WORK TO COMPLETE: Return each entry below exactly. Skip the images.

INFORMATION PROVIDED:
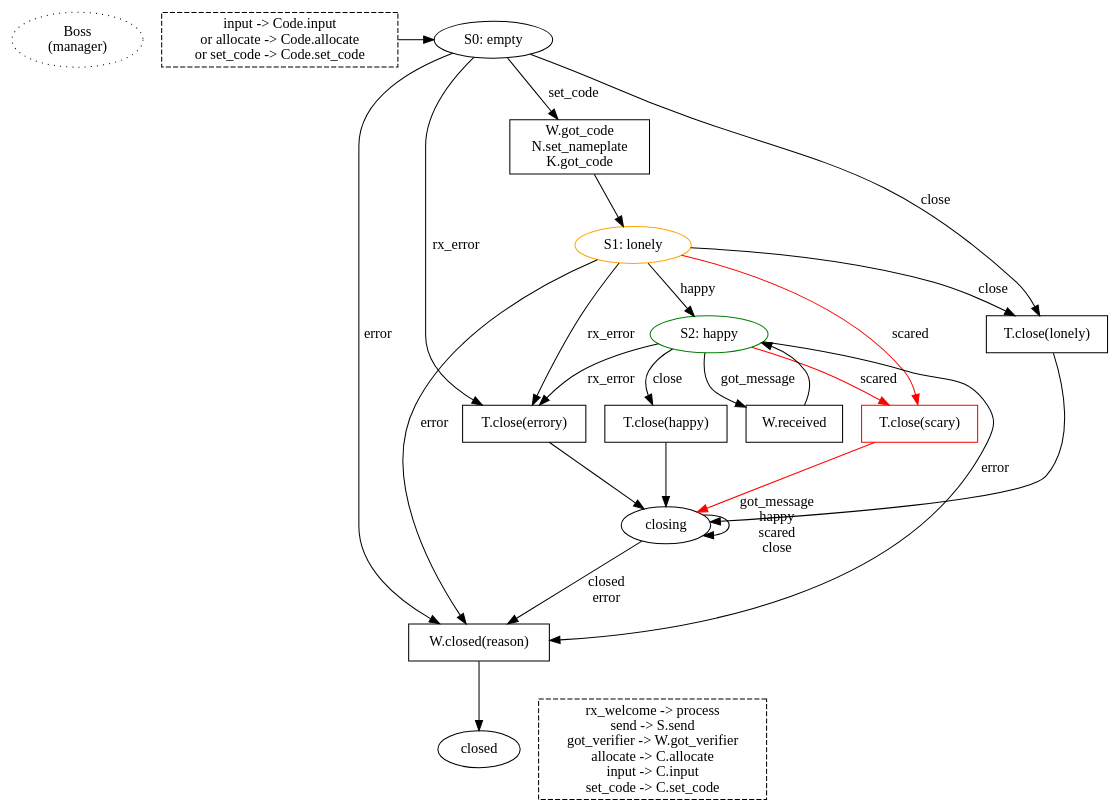
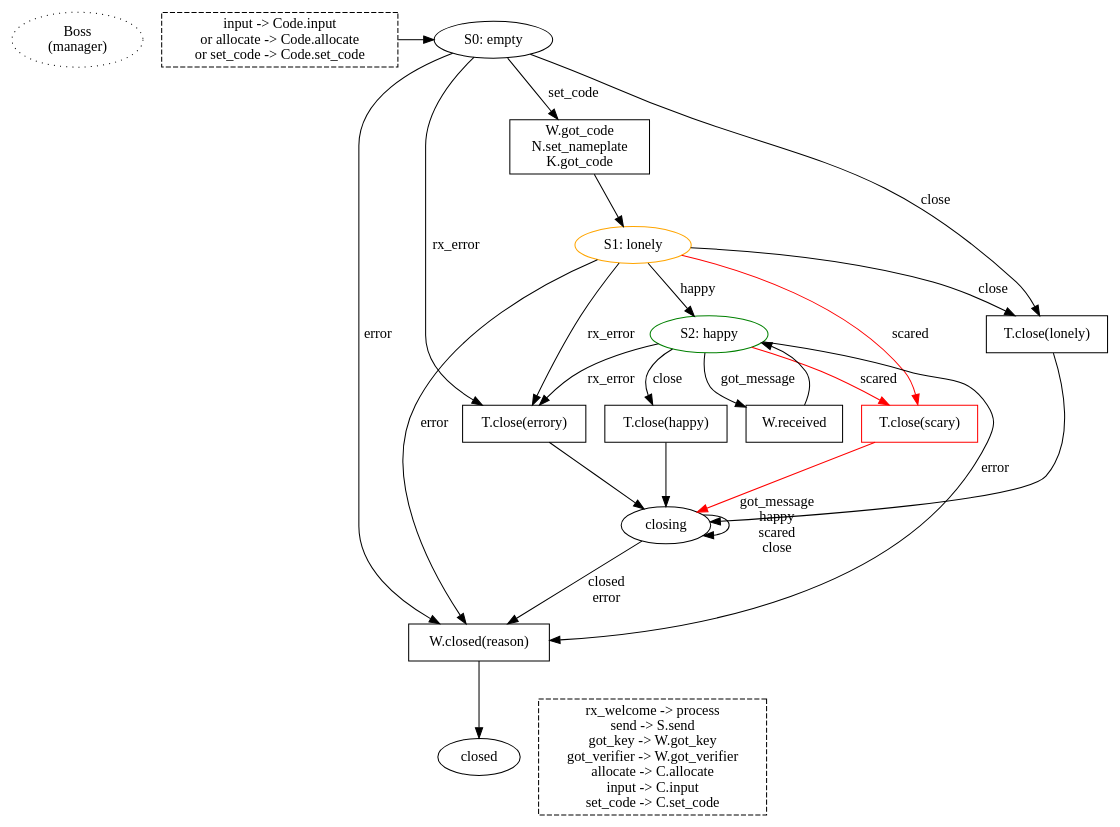
Before and after one commit to magic-wormhole/magic-wormhole: the diagram in docs/state-machines/boss.dot, drawn with Graphviz. The commit also changed 7 other files, not shown here.

```diff
--- a/docs/state-machines/boss.dot
+++ b/docs/state-machines/boss.dot
@@ -1,70 +1,70 @@
 digraph {
 
         /* could shave a RTT by committing to the nameplate early, before
         finishing the rest of the code input. While the user is still
         typing/completing the code, we claim the nameplate, open the mailbox,
         and retrieve the peer's PAKE message. Then as soon as the user
         finishes entering the code, we build our own PAKE message, send PAKE,
         compute the key, send VERSION. Starting from the Return, this saves
         two round trips. OTOH it adds consequences to hitting Tab. */
 
         start [label="Boss\n(manager)" style="dotted"]
 
         {rank=same; P0_code S0}
         P0_code [shape="box" style="dashed"
                  label="input -> Code.input\n or allocate -> Code.allocate\n or set_code -> Code.set_code"]
         P0_code -> S0
         S0 [label="S0: empty"]
         S0 -> P0_build [label="set_code"]
 
         S0 -> P_close_error [label="rx_error"]
         P_close_error [shape="box" label="T.close(errory)"]
         P_close_error -> S_closing
         S0 -> P_close_lonely [label="close"]
 
         P0_build [shape="box" label="W.got_code\nN.set_nameplate\nK.got_code"]
         P0_build -> S1
         S1 [label="S1: lonely" color="orange"]
 
         S1 -> S2 [label="happy"]
 
         S1 -> P_close_error [label="rx_error"]
         S1 -> P_close_scary [label="scared" color="red"]
         S1 -> P_close_lonely [label="close"]
         P_close_lonely [shape="box" label="T.close(lonely)"]
         P_close_lonely -> S_closing
 
         P_close_scary [shape="box" label="T.close(scary)" color="red"]
         P_close_scary -> S_closing [color="red"]
 
         S2 [label="S2: happy" color="green"]
         S2 -> P2_close [label="close"]
         P2_close [shape="box" label="T.close(happy)"]
         P2_close -> S_closing
 
         S2 -> P2_got_message [label="got_message"]
         P2_got_message [shape="box" label="W.received"]
         P2_got_message -> S2
 
         S2 -> P_close_error [label="rx_error"]
         S2 -> P_close_scary [label="scared" color="red"]
 
         S_closing [label="closing"]
         S_closing -> P_closed [label="closed\nerror"]
         S_closing -> S_closing [label="got_message\nhappy\nscared\nclose"]
 
         P_closed [shape="box" label="W.closed(reason)"]
         P_closed -> S_closed
         S_closed [label="closed"]
 
         S0 -> P_closed [label="error"]
         S1 -> P_closed [label="error"]
         S2 -> P_closed [label="error"]
 
         {rank=same; Other S_closed}
         Other [shape="box" style="dashed"
-               label="rx_welcome -> process\nsend -> S.send\ngot_verifier -> W.got_verifier\nallocate -> C.allocate\ninput -> C.input\nset_code -> C.set_code"
+               label="rx_welcome -> process\nsend -> S.send\ngot_key -> W.got_key\ngot_verifier -> W.got_verifier\nallocate -> C.allocate\ninput -> C.input\nset_code -> C.set_code"
                ]
 
 
 }
```
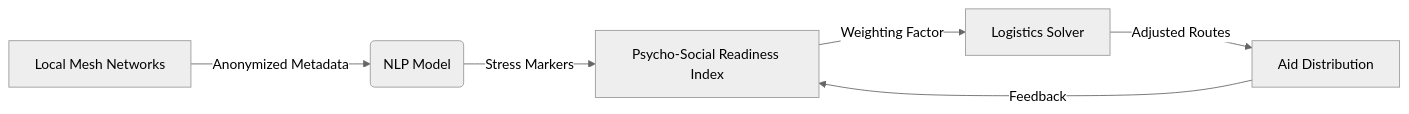
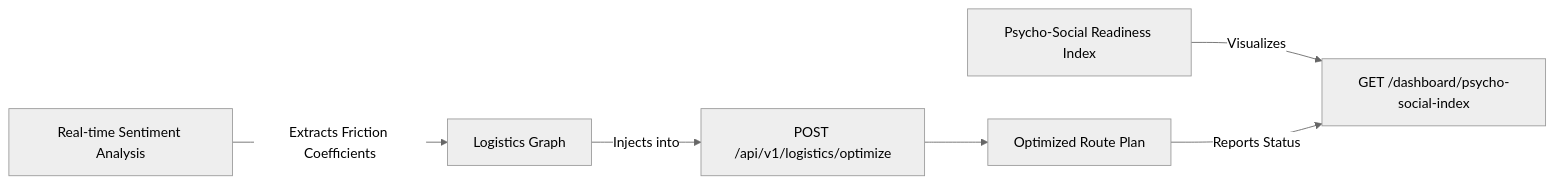
One commit to shawnhvac/agentworld-prior-art changed the diagram in inventions/inv_psycho_social_readiness_index_for_disaster_logis_937fb.md. Above: the diagram before and after it, drawn with Mermaid (neutral theme). The commit also changed other lines of this file and 130 other files, not shown here.

````diff
--- a/inventions/inv_psycho_social_readiness_index_for_disaster_logis_937fb.md
+++ b/inventions/inv_psycho_social_readiness_index_for_disaster_logis_937fb.md
@@ -47,8 +47,8 @@
 ```mermaid
 graph LR
-    A[Local Mesh Networks] -->|Anonymized Metadata| B(NLP Model)
-    B -->|Stress Markers| C[Psycho-Social Readiness Index]
-    C -->|Weighting Factor| D[Logistics Solver]
-    D -->|Adjusted Routes| E[Aid Distribution]
-    E -->|Feedback| C
+    A[Real-time Sentiment Analysis] -->|Extracts Friction Coefficients| B[Logistics Graph]
+    B -->|Injects into| C[POST /api/v1/logistics/optimize]
+    C --> D[Optimized Route Plan]
+    E[Psycho-Social Readiness Index] -->|Visualizes| F[GET /dashboard/psycho-social-index]
+    D -->|Reports Status| F
 ```
````
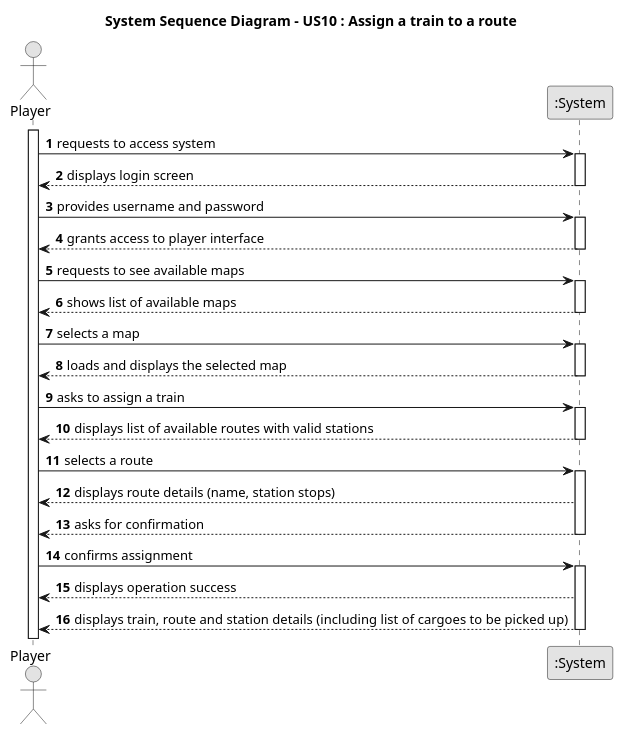
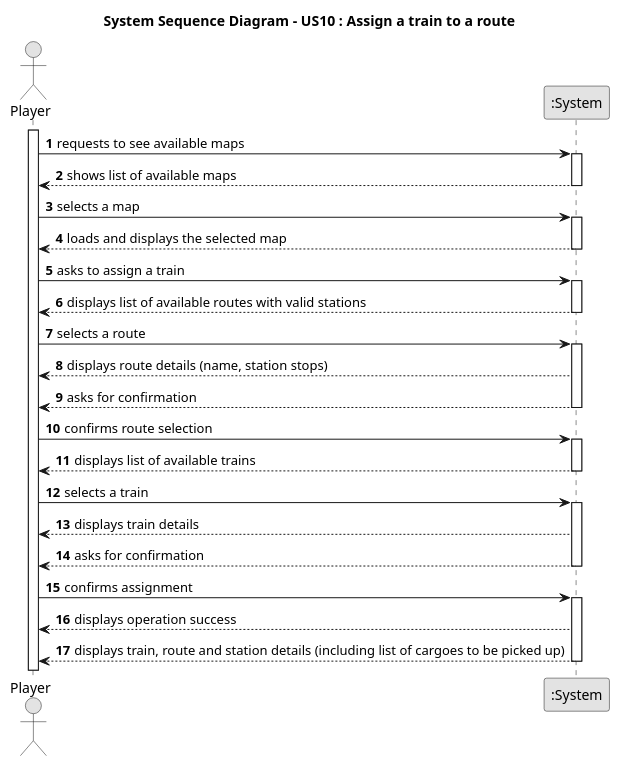
Before and after one commit to HenriqueSilva18/Railway-Network-Simulator: the diagram in docs/system-documentation/Sprint 2/US10/01.requirements-engineering/puml/US010-SSD.puml, drawn with PlantUML. The commit also changed 21 other files, not shown here.

```diff
--- a/docs/system-documentation/Sprint 2/US10/01.requirements-engineering/puml/US010-SSD.puml
+++ b/docs/system-documentation/Sprint 2/US10/01.requirements-engineering/puml/US010-SSD.puml
@@ -1,59 +1,67 @@
 @startuml
 skinparam monochrome true
 skinparam packageStyle rectangle
 skinparam shadowing false
 
 autonumber
 
 title "System Sequence Diagram - US10 : Assign a train to a route"
 
 actor "Player" as Player
 participant ":System" as System
 
 activate Player
 
-Player -> System: requests to access system
-activate System
-System --> Player: displays login screen
-deactivate System
-
-Player -> System: provides username and password
-activate System
-System --> Player: grants access to player interface
-deactivate System
+ Player -> System : requests to see available maps
+        activate System
 
 
+            System --> Player : shows list of available maps
+        deactivate System
 
-Player -> System: requests to see available maps
+    Player -> System : selects a map
+        activate System
 
-activate System
-System --> Player: shows list of available maps
-deactivate System
 
-Player -> System: selects a map
-
-activate System
-System --> Player: loads and displays the selected map
-deactivate System
-
+            System --> Player : loads and displays the selected map
+        deactivate System
 
     Player -> System : asks to assign a train
         activate System
+
+
             System --> Player : displays list of available routes with valid stations
         deactivate System
 
     Player -> System : selects a route
         activate System
+
+
             System --> Player : displays route details (name, station stops)
+            System --> Player : asks for confirmation
+        deactivate System
+
+    Player -> System : confirms route selection
+        activate System
+
+
+            System --> Player : displays list of available trains
+        deactivate System
+
+    Player -> System : selects a train
+        activate System
+
+
+            System --> Player : displays train details
             System --> Player : asks for confirmation
         deactivate System
 
     Player -> System : confirms assignment
         activate System
+
+
             System --> Player : displays operation success
-            System --> Player : displays train, route and station details (including  list of cargoes to be picked up)
+            System --> Player : displays train, route and station details (including list of cargoes to be picked up)
         deactivate System
 
-
-
 @enduml
```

SOLUTION:
Before and after one commit to magic-wormhole/magic-wormhole: the diagram in docs/state-machines/boss.dot, drawn with Graphviz. The commit also changed 7 other files, not shown here.

```diff
--- a/docs/state-machines/boss.dot
+++ b/docs/state-machines/boss.dot
@@ -1,70 +1,70 @@
 digraph {
 
         /* could shave a RTT by committing to the nameplate early, before
         finishing the rest of the code input. While the user is still
         typing/completing the code, we claim the nameplate, open the mailbox,
         and retrieve the peer's PAKE message. Then as soon as the user
         finishes entering the code, we build our own PAKE message, send PAKE,
         compute the key, send VERSION. Starting from the Return, this saves
         two round trips. OTOH it adds consequences to hitting Tab. */
 
         start [label="Boss\n(manager)" style="dotted"]
 
         {rank=same; P0_code S0}
         P0_code [shape="box" style="dashed"
                  label="input -> Code.input\n or allocate -> Code.allocate\n or set_code -> Code.set_code"]
         P0_code -> S0
         S0 [label="S0: empty"]
         S0 -> P0_build [label="set_code"]
 
         S0 -> P_close_error [label="rx_error"]
         P_close_error [shape="box" label="T.close(errory)"]
         P_close_error -> S_closing
         S0 -> P_close_lonely [label="close"]
 
         P0_build [shape="box" label="W.got_code\nN.set_nameplate\nK.got_code"]
         P0_build -> S1
         S1 [label="S1: lonely" color="orange"]
 
         S1 -> S2 [label="happy"]
 
         S1 -> P_close_error [label="rx_error"]
         S1 -> P_close_scary [label="scared" color="red"]
         S1 -> P_close_lonely [label="close"]
         P_close_lonely [shape="box" label="T.close(lonely)"]
         P_close_lonely -> S_closing
 
         P_close_scary [shape="box" label="T.close(scary)" color="red"]
         P_close_scary -> S_closing [color="red"]
 
         S2 [label="S2: happy" color="green"]
         S2 -> P2_close [label="close"]
         P2_close [shape="box" label="T.close(happy)"]
         P2_close -> S_closing
 
         S2 -> P2_got_message [label="got_message"]
         P2_got_message [shape="box" label="W.received"]
         P2_got_message -> S2
 
         S2 -> P_close_error [label="rx_error"]
         S2 -> P_close_scary [label="scared" color="red"]
 
         S_closing [label="closing"]
         S_closing -> P_closed [label="closed\nerror"]
         S_closing -> S_closing [label="got_message\nhappy\nscared\nclose"]
 
         P_closed [shape="box" label="W.closed(reason)"]
         P_closed -> S_closed
         S_closed [label="closed"]
 
         S0 -> P_closed [label="error"]
         S1 -> P_closed [label="error"]
         S2 -> P_closed [label="error"]
 
         {rank=same; Other S_closed}
         Other [shape="box" style="dashed"
-               label="rx_welcome -> process\nsend -> S.send\ngot_verifier -> W.got_verifier\nallocate -> C.allocate\ninput -> C.input\nset_code -> C.set_code"
+               label="rx_welcome -> process\nsend -> S.send\ngot_key -> W.got_key\ngot_verifier -> W.got_verifier\nallocate -> C.allocate\ninput -> C.input\nset_code -> C.set_code"
                ]
 
 
 }
```
One commit to shawnhvac/agentworld-prior-art changed the diagram in inventions/inv_psycho_social_readiness_index_for_disaster_logis_937fb.md. Above: the diagram before and after it, drawn with Mermaid (neutral theme). The commit also changed other lines of this file and 130 other files, not shown here.

````diff
--- a/inventions/inv_psycho_social_readiness_index_for_disaster_logis_937fb.md
+++ b/inventions/inv_psycho_social_readiness_index_for_disaster_logis_937fb.md
@@ -47,8 +47,8 @@
 ```mermaid
 graph LR
-    A[Local Mesh Networks] -->|Anonymized Metadata| B(NLP Model)
-    B -->|Stress Markers| C[Psycho-Social Readiness Index]
-    C -->|Weighting Factor| D[Logistics Solver]
-    D -->|Adjusted Routes| E[Aid Distribution]
-    E -->|Feedback| C
+    A[Real-time Sentiment Analysis] -->|Extracts Friction Coefficients| B[Logistics Graph]
+    B -->|Injects into| C[POST /api/v1/logistics/optimize]
+    C --> D[Optimized Route Plan]
+    E[Psycho-Social Readiness Index] -->|Visualizes| F[GET /dashboard/psycho-social-index]
+    D -->|Reports Status| F
 ```
````
Before and after one commit to HenriqueSilva18/Railway-Network-Simulator: the diagram in docs/system-documentation/Sprint 2/US10/01.requirements-engineering/puml/US010-SSD.puml, drawn with PlantUML. The commit also changed 21 other files, not shown here.

```diff
--- a/docs/system-documentation/Sprint 2/US10/01.requirements-engineering/puml/US010-SSD.puml
+++ b/docs/system-documentation/Sprint 2/US10/01.requirements-engineering/puml/US010-SSD.puml
@@ -1,59 +1,67 @@
 @startuml
 skinparam monochrome true
 skinparam packageStyle rectangle
 skinparam shadowing false
 
 autonumber
 
 title "System Sequence Diagram - US10 : Assign a train to a route"
 
 actor "Player" as Player
 participant ":System" as System
 
 activate Player
 
-Player -> System: requests to access system
-activate System
-System --> Player: displays login screen
-deactivate System
-
-Player -> System: provides username and password
-activate System
-System --> Player: grants access to player interface
-deactivate System
+ Player -> System : requests to see available maps
+        activate System
 
 
+            System --> Player : shows list of available maps
+        deactivate System
 
-Player -> System: requests to see available maps
+    Player -> System : selects a map
+        activate System
 
-activate System
-System --> Player: shows list of available maps
-deactivate System
 
-Player -> System: selects a map
-
-activate System
-System --> Player: loads and displays the selected map
-deactivate System
-
+            System --> Player : loads and displays the selected map
+        deactivate System
 
     Player -> System : asks to assign a train
         activate System
+
+
             System --> Player : displays list of available routes with valid stations
         deactivate System
 
     Player -> System : selects a route
         activate System
+
+
             System --> Player : displays route details (name, station stops)
+            System --> Player : asks for confirmation
+        deactivate System
+
+    Player -> System : confirms route selection
+        activate System
+
+
+            System --> Player : displays list of available trains
+        deactivate System
+
+    Player -> System : selects a train
+        activate System
+
+
+            System --> Player : displays train details
             System --> Player : asks for confirmation
         deactivate System
 
     Player -> System : confirms assignment
         activate System
+
+
             System --> Player : displays operation success
-            System --> Player : displays train, route and station details (including  list of cargoes to be picked up)
+            System --> Player : displays train, route and station details (including list of cargoes to be picked up)
         deactivate System
 
-
-
 @enduml
```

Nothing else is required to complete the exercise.